The purpose of intensity (for training purposes) is to drive adaptation.  This means that the body is able to deal with the ‘stress’ better next time.

  • Too little and there's no adaptation, and we waste time that could have been used towards another goal.

  • Too much and we cannot complete the task or we do it with poor mechanics.

Both result in failure to achieve the intended stimulus and follow the programme outcomes. The intensity needs to be relative to the individual with the caveat of proper technical execution.

Heidi, photo cred: Aidan Martin

Heidi, photo cred: Aidan Martin

Progressively overloading the musculature with appropriate stress is key to the training the adaptation that we seek. This is the difference between a relative (percentages, RPE scale) training stimulus and absolute (1RM testing, failure).

If we understand that relative intensity is important in order to create adaptation and get us closer to our goal(s), then the next step logical step is to determine what variables we can use to achieve intensity.

Some key variables for achieving proper intensity are:

  • Exercise selection; what exercises are performed

  • Reps; the number of repetitions of a given exercise

  • Tempo; the rep speed

  • Time; the duration of exercise

  • Volume; the total amount of work done in sets

  • Load; the weight lifted
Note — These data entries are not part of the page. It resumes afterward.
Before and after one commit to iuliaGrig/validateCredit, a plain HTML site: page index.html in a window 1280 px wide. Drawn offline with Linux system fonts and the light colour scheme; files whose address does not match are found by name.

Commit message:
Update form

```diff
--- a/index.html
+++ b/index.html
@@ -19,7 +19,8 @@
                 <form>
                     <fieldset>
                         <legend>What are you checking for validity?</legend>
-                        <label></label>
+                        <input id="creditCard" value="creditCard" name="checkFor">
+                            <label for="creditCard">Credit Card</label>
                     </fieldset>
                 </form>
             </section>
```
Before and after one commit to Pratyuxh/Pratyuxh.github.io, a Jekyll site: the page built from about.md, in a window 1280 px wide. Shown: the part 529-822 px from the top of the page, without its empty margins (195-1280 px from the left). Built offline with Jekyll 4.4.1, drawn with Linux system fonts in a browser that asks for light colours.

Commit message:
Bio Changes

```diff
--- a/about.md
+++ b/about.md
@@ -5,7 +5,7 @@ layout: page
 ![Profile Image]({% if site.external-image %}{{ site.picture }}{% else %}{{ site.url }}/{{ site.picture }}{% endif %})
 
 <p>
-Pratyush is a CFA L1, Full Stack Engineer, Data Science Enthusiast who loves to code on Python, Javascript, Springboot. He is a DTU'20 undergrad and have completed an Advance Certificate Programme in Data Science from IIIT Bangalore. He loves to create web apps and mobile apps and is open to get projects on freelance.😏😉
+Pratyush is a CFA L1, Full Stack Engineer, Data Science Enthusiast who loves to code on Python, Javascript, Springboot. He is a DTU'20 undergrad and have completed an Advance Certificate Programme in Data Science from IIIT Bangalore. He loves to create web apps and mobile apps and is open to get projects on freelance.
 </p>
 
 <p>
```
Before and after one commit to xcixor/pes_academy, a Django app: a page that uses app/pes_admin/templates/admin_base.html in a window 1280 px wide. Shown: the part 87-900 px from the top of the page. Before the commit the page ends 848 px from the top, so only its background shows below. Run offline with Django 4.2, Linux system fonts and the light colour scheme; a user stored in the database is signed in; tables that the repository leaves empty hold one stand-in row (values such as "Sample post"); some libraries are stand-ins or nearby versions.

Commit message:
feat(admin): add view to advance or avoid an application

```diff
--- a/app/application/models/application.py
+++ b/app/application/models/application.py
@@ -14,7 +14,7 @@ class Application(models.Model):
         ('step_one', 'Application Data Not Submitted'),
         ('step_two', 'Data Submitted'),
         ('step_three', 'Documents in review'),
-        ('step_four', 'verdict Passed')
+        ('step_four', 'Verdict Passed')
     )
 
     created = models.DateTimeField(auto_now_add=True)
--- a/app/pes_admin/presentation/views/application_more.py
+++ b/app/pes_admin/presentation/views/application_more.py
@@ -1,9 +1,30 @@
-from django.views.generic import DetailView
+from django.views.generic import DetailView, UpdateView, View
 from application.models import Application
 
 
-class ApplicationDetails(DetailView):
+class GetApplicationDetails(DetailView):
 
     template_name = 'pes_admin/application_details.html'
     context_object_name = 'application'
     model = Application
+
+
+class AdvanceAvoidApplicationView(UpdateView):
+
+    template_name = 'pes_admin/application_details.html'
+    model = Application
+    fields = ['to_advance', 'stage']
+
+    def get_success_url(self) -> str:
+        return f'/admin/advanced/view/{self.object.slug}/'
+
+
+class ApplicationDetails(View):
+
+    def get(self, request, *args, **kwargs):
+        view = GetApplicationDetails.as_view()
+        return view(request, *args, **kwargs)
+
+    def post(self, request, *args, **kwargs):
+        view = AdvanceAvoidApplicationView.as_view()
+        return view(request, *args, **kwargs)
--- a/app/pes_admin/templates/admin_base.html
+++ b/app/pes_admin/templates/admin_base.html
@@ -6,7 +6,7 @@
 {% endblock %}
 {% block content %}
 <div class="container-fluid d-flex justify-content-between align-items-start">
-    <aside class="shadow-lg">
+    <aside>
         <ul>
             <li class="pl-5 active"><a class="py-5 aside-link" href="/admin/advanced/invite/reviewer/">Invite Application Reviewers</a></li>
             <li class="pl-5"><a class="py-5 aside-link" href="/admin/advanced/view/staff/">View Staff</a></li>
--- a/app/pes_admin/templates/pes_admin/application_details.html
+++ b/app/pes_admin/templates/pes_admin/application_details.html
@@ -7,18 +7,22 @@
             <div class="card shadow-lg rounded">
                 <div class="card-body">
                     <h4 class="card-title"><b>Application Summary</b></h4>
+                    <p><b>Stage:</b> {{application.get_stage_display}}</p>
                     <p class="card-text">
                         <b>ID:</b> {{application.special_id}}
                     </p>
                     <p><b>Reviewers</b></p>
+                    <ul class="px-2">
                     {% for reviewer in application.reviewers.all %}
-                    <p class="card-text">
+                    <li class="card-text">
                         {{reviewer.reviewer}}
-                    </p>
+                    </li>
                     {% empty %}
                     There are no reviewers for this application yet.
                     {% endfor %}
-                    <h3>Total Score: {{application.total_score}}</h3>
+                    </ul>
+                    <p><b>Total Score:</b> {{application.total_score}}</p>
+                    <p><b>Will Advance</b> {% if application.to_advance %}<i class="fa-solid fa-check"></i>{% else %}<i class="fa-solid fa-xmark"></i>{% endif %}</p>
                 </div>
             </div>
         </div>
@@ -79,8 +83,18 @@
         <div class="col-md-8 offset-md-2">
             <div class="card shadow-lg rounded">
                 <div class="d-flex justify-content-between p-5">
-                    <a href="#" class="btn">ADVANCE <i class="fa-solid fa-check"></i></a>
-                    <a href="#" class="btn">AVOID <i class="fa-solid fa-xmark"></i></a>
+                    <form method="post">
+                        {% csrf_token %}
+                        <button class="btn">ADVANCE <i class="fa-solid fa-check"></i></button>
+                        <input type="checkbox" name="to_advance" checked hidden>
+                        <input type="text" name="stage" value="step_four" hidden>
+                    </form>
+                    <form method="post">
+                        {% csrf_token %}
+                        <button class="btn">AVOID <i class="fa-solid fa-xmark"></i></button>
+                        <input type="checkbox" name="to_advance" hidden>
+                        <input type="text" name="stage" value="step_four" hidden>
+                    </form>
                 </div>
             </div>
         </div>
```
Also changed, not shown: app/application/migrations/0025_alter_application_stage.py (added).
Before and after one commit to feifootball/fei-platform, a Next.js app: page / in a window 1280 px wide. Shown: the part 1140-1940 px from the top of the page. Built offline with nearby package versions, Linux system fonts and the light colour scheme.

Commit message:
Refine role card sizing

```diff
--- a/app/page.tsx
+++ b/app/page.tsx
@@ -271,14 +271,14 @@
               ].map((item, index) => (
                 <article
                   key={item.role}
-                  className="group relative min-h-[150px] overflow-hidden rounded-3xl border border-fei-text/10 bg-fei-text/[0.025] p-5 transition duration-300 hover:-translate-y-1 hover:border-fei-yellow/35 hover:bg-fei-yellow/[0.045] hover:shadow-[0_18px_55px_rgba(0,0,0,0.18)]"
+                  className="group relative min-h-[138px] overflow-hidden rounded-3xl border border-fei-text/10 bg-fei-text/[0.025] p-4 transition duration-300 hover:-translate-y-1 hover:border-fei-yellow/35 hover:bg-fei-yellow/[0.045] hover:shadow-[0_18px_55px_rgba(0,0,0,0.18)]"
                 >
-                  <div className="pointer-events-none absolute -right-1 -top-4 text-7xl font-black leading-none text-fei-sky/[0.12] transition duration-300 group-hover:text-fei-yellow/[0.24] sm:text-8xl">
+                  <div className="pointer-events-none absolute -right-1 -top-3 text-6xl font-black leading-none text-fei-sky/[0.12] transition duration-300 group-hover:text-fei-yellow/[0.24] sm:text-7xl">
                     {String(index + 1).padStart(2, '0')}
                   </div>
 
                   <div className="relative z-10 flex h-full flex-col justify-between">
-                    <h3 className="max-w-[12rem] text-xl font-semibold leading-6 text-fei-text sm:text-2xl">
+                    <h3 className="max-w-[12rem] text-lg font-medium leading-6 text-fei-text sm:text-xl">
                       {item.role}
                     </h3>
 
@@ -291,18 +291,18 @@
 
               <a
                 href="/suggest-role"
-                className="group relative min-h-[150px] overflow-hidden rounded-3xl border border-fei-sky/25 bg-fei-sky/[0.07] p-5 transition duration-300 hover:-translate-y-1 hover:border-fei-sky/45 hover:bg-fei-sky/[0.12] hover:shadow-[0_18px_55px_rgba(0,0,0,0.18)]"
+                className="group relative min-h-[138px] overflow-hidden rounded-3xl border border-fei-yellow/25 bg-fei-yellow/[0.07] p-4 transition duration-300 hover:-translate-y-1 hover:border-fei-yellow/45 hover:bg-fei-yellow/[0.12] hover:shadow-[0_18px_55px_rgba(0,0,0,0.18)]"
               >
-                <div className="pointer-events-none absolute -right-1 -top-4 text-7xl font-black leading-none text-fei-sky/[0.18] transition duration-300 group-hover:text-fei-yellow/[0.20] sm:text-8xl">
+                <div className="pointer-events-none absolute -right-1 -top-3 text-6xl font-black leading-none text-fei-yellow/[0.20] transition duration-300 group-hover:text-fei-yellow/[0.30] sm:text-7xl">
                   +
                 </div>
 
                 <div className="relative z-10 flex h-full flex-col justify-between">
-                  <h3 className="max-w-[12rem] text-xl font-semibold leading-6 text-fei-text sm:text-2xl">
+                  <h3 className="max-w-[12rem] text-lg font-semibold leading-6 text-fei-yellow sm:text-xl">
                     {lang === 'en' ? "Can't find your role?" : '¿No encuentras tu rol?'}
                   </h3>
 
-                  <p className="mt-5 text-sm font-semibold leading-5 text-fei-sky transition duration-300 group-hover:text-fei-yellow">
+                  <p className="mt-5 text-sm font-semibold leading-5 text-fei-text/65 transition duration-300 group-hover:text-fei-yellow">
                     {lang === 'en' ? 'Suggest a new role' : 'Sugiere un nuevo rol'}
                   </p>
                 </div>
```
  • Rest; the frequency and duration of the rest

The below table demonstrates how these can be modified for different training levels.

Let's assume the beginner and experienced person are both performing a barbell back squat with the goal of getting stronger.


Weather you train individually or in a group, want to get stronger and/or fitter it's important that you understand the above variables so you can optimise your next workout and hold the programme you follow in context for whatever goal you hope to achieve.

Sources: Essentials of Strength Training and Conditioning, By Thomas R. Baechle & Roger W. Earle